## TASK DETAILS
Below is a listing. Copy each line of it that holds the word "Influence".
----
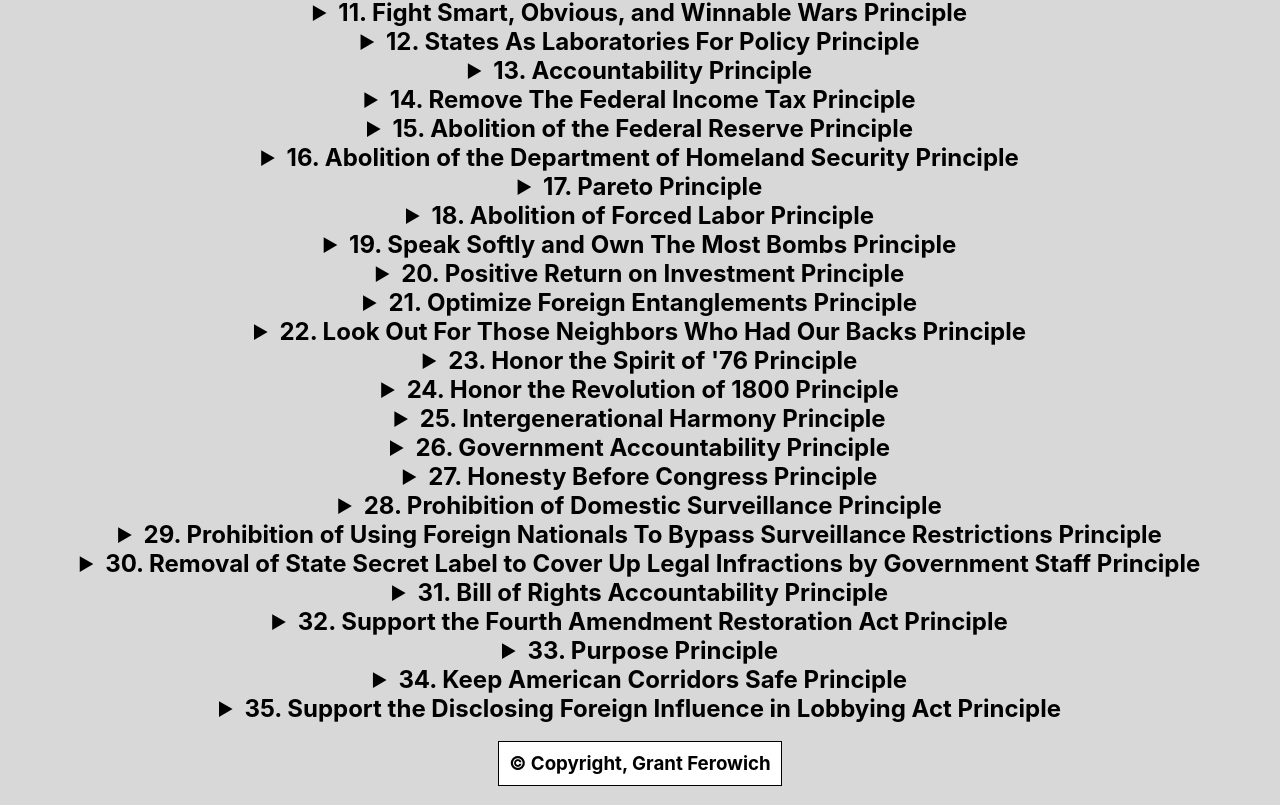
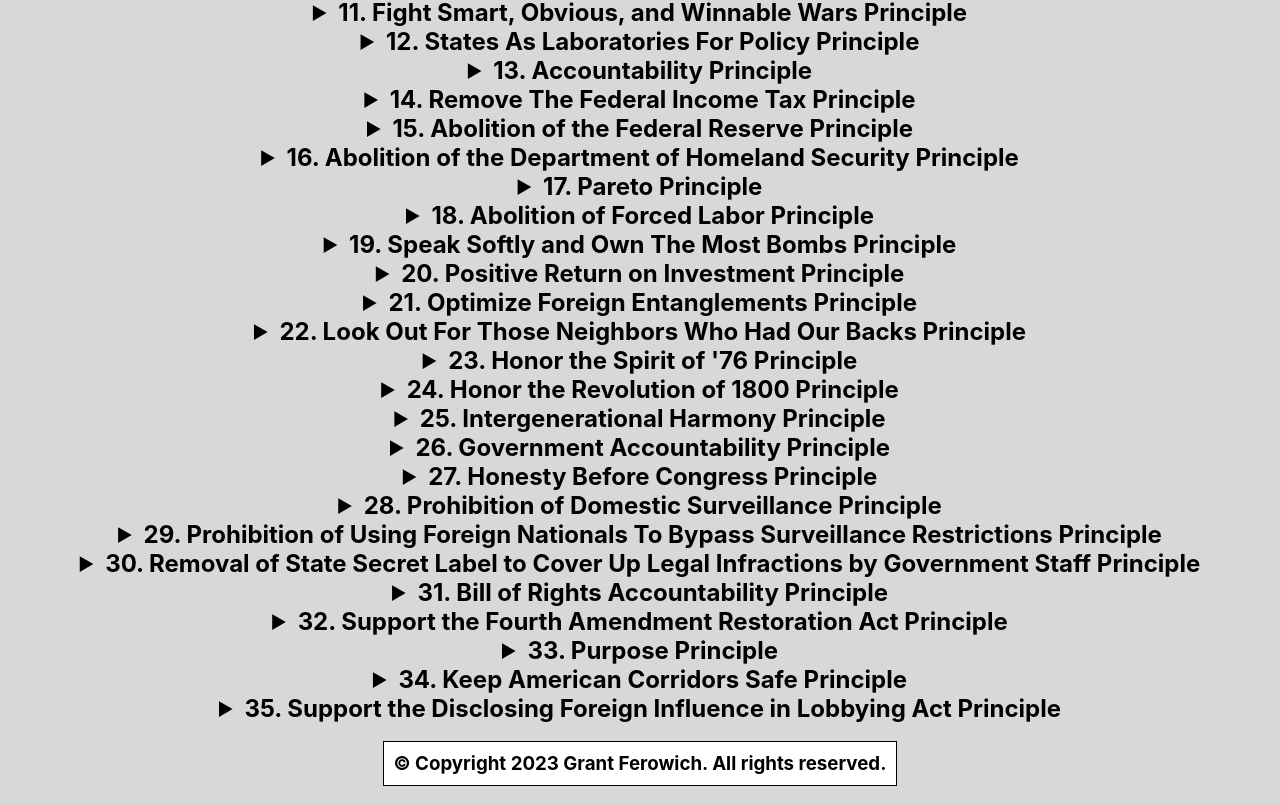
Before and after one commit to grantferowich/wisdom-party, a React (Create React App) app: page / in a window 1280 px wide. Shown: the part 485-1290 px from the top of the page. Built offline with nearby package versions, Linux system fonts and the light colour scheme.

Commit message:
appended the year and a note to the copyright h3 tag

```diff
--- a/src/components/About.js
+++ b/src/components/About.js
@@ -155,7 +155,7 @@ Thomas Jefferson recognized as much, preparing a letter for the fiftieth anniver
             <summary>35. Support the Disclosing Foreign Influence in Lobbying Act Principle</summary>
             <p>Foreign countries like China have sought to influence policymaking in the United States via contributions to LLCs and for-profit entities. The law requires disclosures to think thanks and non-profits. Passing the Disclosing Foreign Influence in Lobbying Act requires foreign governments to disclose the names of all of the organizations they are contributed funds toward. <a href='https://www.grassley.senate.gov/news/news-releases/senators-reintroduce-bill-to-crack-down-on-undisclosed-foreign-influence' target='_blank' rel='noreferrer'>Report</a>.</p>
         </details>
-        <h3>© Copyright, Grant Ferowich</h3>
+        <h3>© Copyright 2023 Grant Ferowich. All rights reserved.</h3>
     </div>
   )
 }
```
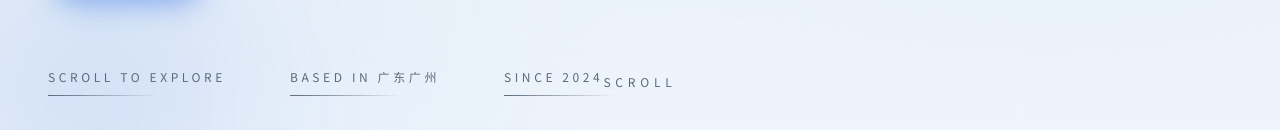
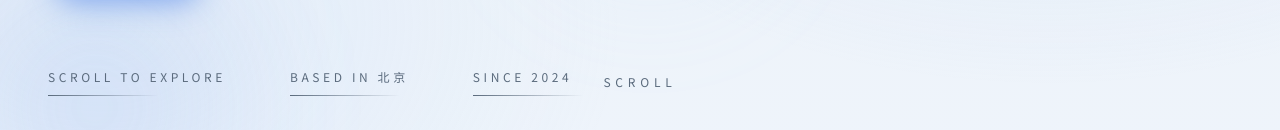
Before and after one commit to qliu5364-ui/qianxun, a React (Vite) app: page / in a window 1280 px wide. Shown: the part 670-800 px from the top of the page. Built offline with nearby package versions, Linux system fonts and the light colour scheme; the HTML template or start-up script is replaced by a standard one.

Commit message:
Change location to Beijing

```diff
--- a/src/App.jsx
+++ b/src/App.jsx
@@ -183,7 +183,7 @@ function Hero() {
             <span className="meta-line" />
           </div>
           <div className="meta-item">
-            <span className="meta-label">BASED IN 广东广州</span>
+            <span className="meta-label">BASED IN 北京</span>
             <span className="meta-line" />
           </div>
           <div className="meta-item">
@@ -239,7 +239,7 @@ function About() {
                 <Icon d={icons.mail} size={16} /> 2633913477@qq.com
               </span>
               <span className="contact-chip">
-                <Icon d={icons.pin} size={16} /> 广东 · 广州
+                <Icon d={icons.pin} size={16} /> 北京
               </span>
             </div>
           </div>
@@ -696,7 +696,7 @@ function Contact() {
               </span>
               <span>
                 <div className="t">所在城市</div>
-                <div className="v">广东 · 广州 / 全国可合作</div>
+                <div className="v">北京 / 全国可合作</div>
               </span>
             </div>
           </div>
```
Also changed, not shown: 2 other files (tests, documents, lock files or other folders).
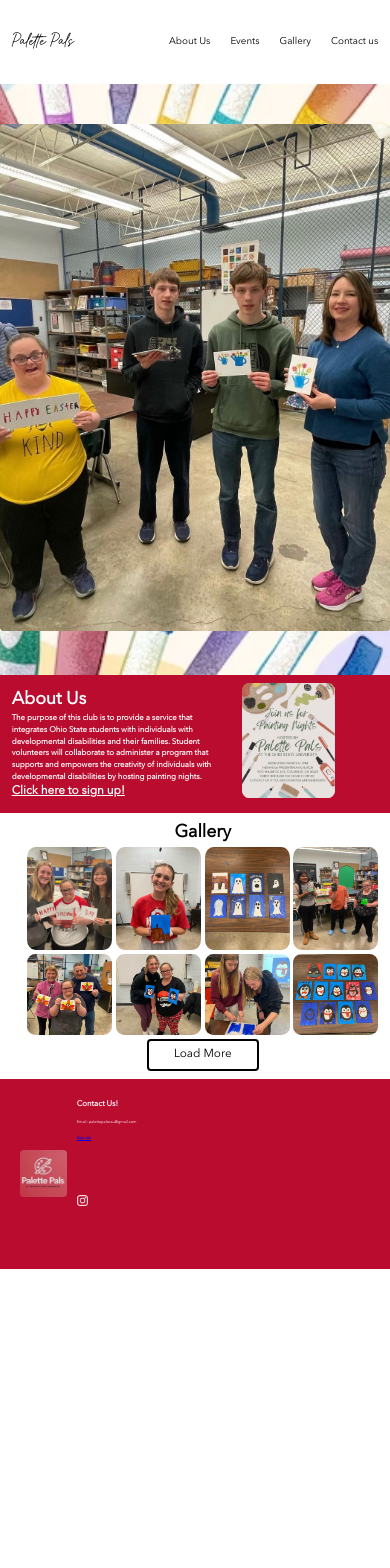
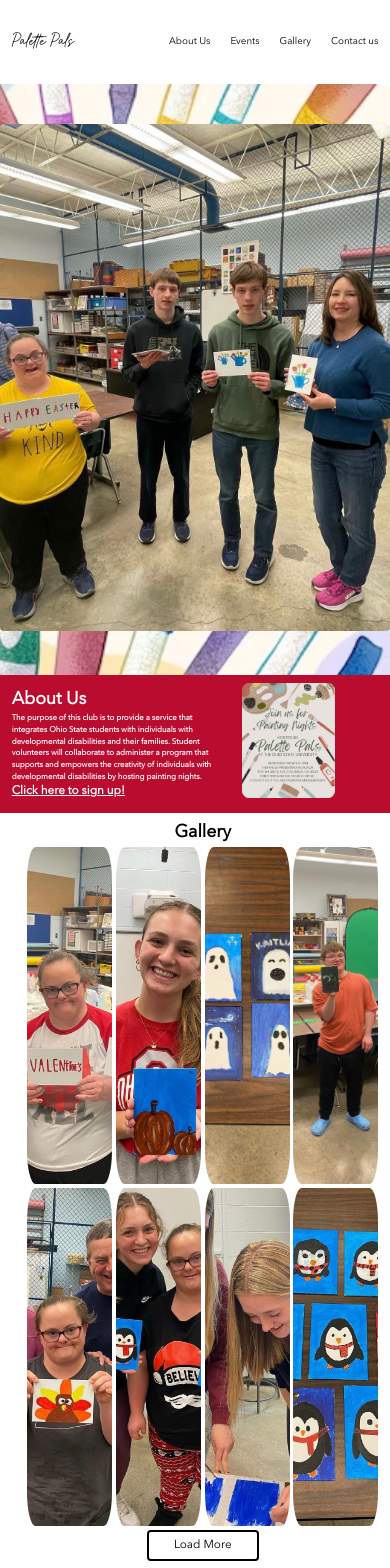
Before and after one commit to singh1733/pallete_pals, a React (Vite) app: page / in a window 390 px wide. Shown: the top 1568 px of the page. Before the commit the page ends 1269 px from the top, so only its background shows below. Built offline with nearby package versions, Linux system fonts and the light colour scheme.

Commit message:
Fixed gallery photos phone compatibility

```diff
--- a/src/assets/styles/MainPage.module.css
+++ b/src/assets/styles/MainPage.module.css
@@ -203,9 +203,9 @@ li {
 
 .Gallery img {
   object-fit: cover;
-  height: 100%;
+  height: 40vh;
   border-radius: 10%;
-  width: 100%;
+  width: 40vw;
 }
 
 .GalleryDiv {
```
----
## WRITTEN RESPONSE
             <summary>35. Support the Disclosing Foreign Influence in Lobbying Act Principle</summary>
             <p>Foreign countries like China have sought to influence policymaking in the United States via contributions to LLCs and for-profit entities. The law requires disclosures to think thanks and non-profits. Passing the Disclosing Foreign Influence in Lobbying Act requires foreign governments to disclose the names of all of the organizations they are contributed funds toward. <a href='https://www.grassley.senate.gov/news/news-releases/senators-reintroduce-bill-to-crack-down-on-undisclosed-foreign-influence' target='_blank' rel='noreferrer'>Report</a>.</p>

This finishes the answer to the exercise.